Image comparison data
::::
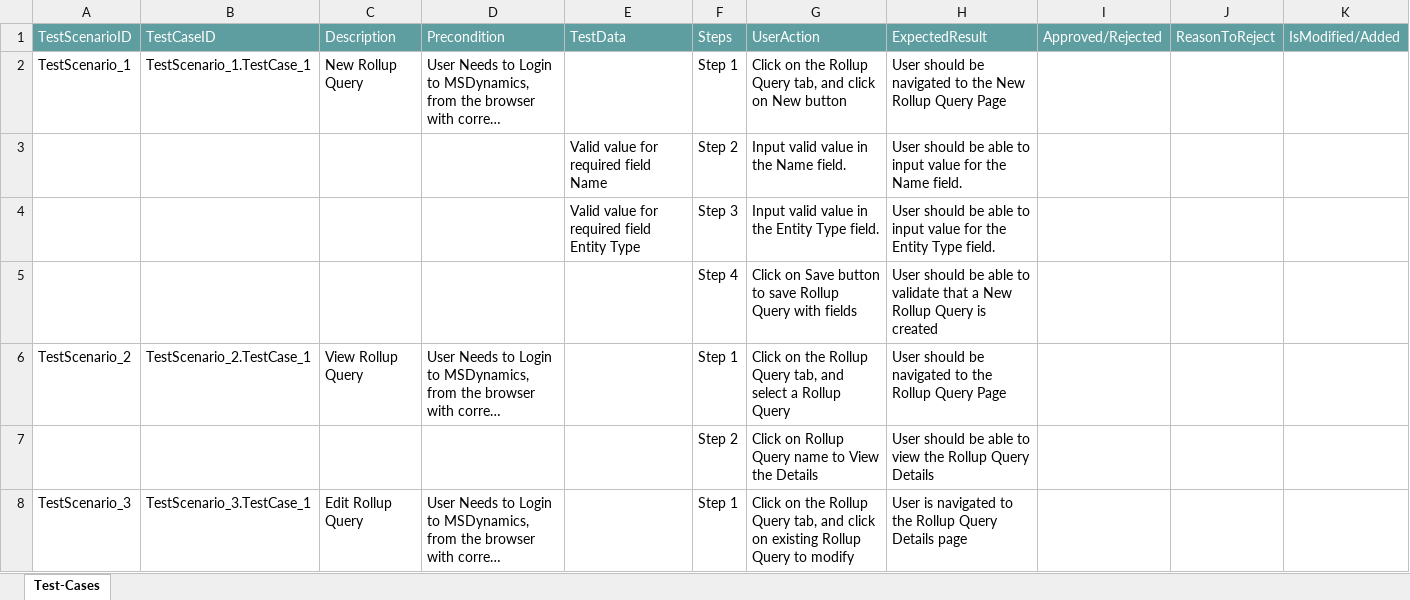
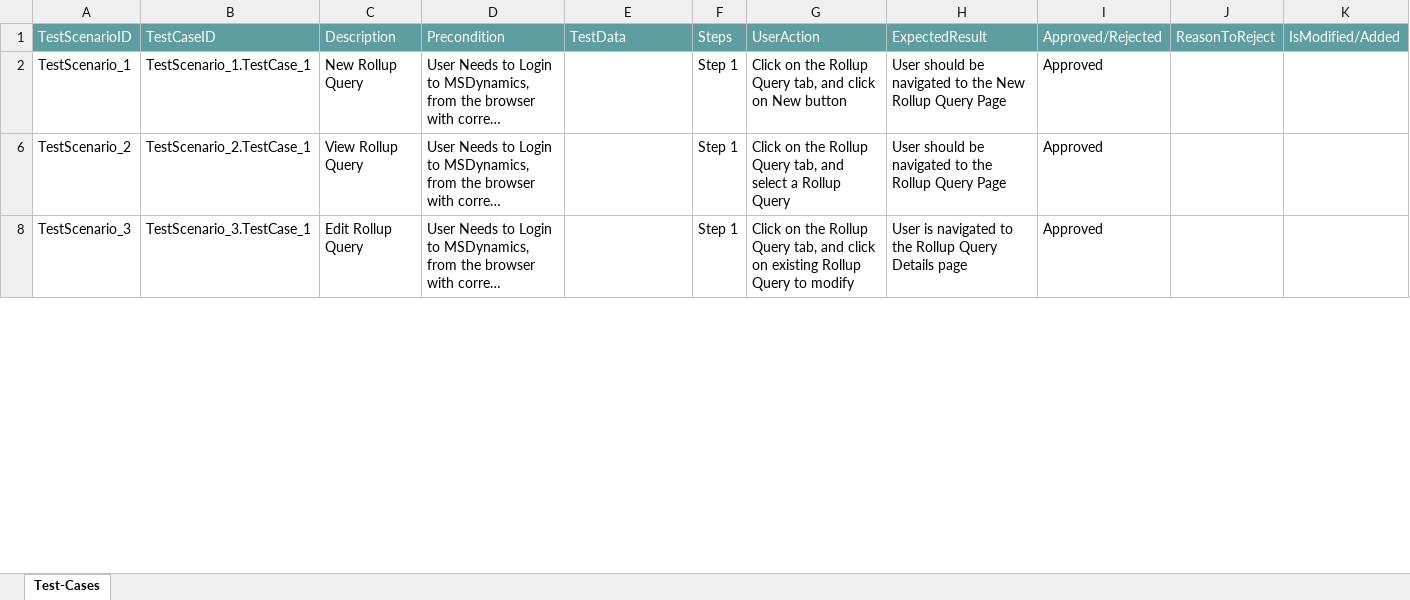
Before and after one commit to ShaikMohamedIrfan/redynamic, an Excel workbook: queryrollup.xlsx, sheet Test-Cases, drawn as a sheet; only a part is shown; long unchanged cells end in …; values as stored, in another font and other column widths than the file's, no borders; table styles not drawn; the diff covers the shown part only; the diff names each change by its address in the sheet, - before the commit and + after, or states it on an @@ line.

Commit message:
Add files via upload

```diff
--- a/queryrollup.xlsx (sheet Test-Cases)
+++ b/queryrollup.xlsx (sheet Test-Cases)
-I2: (empty)
+I2: Approved
@@ row 3 hidden:  |  |  |  | Valid value for required field Name | Step 2 | Input valid value in the Name field. | User should be able to input value for the Name field. @@
@@ row 4 hidden:  |  |  |  | Valid value for required field Entity Type | Step 3 | Input valid value in the Entity Type field. | User should be able to input value for the Entity Type field. @@
@@ row 5 hidden:  |  |  |  |  | Step 4 | Click on Save button to save Rollup Query with fields | User should be able to validate that a New Rollup Query is created @@
-I6: (empty)
+I6: Approved
@@ row 7 hidden:  |  |  |  |  | Step 2 | Click on Rollup Query name to View the Details | User should be able to view the Rollup Query Details @@
-I8: (empty)
+I8: Approved
```
Also changed, not shown: 5 hidden or unhidden rows and 1 edited cell elsewhere in this sheet.
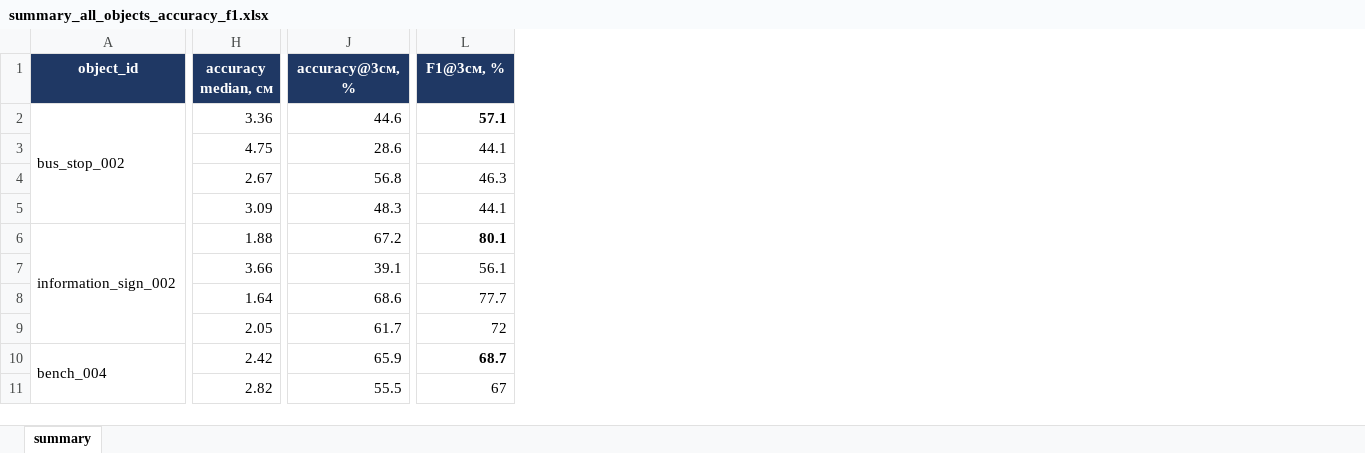
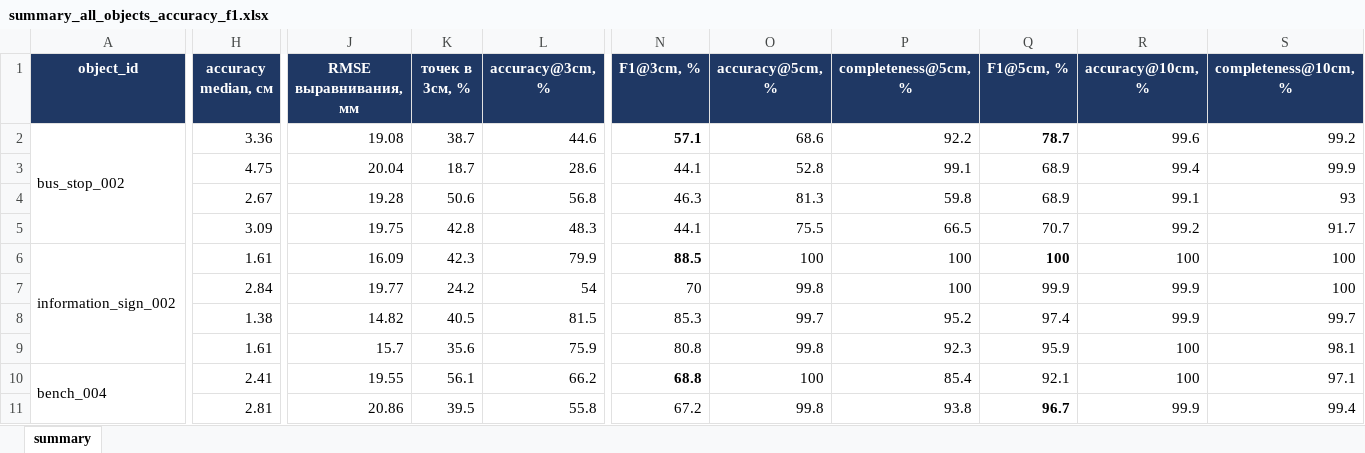
Before and after one commit to vslsoo/image-based-3d-reconstruction-vs-lidar, an Excel workbook: docs/tables/summary_all_objects_accuracy_f1.xlsx, sheet summary, drawn as a sheet; only a part is shown, gaps mark what is left out; values as stored, in another font and other column widths than the file's, no borders; addresses are those after the commit; the diff covers the shown part only; the diff names each change by its address in the sheet, - before the commit and + after, or states it on an @@ line.

```diff
--- a/docs/tables/summary_all_objects_accuracy_f1.xlsx (sheet summary)
+++ b/docs/tables/summary_all_objects_accuracy_f1.xlsx (sheet summary)
+column J (RMSE выравнивания, мм), rows 2-11: 19.08 | 20.04 | 19.28 | 19.75 | 16.09 | 19.77 | 14.82 | 15.7 | 19.55 | 20.86
+column K (точек в 3см, %), rows 2-11: 38.7 | 18.7 | 50.6 | 42.8 | 42.3 | 24.2 | 40.5 | 35.6 | 56.1 | 39.5
+column O (accuracy@5cm, %), rows 2-11: 68.6 | 52.8 | 81.3 | 75.5 | 100 | 99.8 | 99.7 | 99.8 | 100 | 99.8
+column P (completeness@5cm, %), rows 2-11: 92.2 | 99.1 | 59.8 | 66.5 | 100 | 100 | 95.2 | 92.3 | 85.4 | 93.8
+column Q (F1@5cm, %), rows 2-11: 78.7 | 68.9 | 68.9 | 70.7 | 100 | 99.9 | 97.4 | 95.9 | 92.1 | 96.7
+column R (accuracy@10cm, %), rows 2-11: 99.6 | 99.4 | 99.1 | 99.2 | 100 | 99.9 | 99.9 | 100 | 100 | 99.9
+column S (completeness@10cm, %), rows 2-11: 99.2 | 99.9 | 93 | 91.7 | 100 | 100 | 99.7 | 98.1 | 97.1 | 99.4
-L1: accuracy@3см, %
+L1: accuracy@3cm, %
-N1: F1@3см, %
+N1: F1@3cm, %
-H6 (accuracy median, см): 1.88
+H6 (accuracy median, см): 1.61
-L6 (accuracy@3cm, %): 67.2
+L6 (accuracy@3cm, %): 79.9
-N6 (F1@3cm, %): 80.1
+N6 (F1@3cm, %): 88.5
-H7 (accuracy median, см): 3.66
+H7 (accuracy median, см): 2.84
-L7 (accuracy@3cm, %): 39.1
+L7 (accuracy@3cm, %): 54
-N7 (F1@3cm, %): 56.1
+N7 (F1@3cm, %): 70
-H8 (accuracy median, см): 1.64
+H8 (accuracy median, см): 1.38
-L8 (accuracy@3cm, %): 68.6
+L8 (accuracy@3cm, %): 81.5
-N8 (F1@3cm, %): 77.7
+N8 (F1@3cm, %): 85.3
-H9 (accuracy median, см): 2.05
+H9 (accuracy median, см): 1.61
-L9 (accuracy@3cm, %): 61.7
+L9 (accuracy@3cm, %): 75.9
-N9 (F1@3cm, %): 72
+N9 (F1@3cm, %): 80.8
-H10 (accuracy median, см): 2.42
+H10 (accuracy median, см): 2.41
-L10 (accuracy@3cm, %): 65.9
+L10 (accuracy@3cm, %): 66.2
-N10 (F1@3cm, %): 68.7
+N10 (F1@3cm, %): 68.8
-H11 (accuracy median, см): 2.82
+H11 (accuracy median, см): 2.81
-L11 (accuracy@3cm, %): 55.5
+L11 (accuracy@3cm, %): 55.8
-N11 (F1@3cm, %): 67
+N11 (F1@3cm, %): 67.2
```
Also changed, not shown: 5 added columns and 7 edited cells elsewhere in this sheet, docs/tables/frame_count_study_summary.xlsx, docs/tables/summary_all_objects_accuracy_f1_EN.xlsx, 5 other files.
::::
__What to do__
Each line in the data above either holds "tables" or does not. State how many do, as a bare number.

__Completed exercise__
4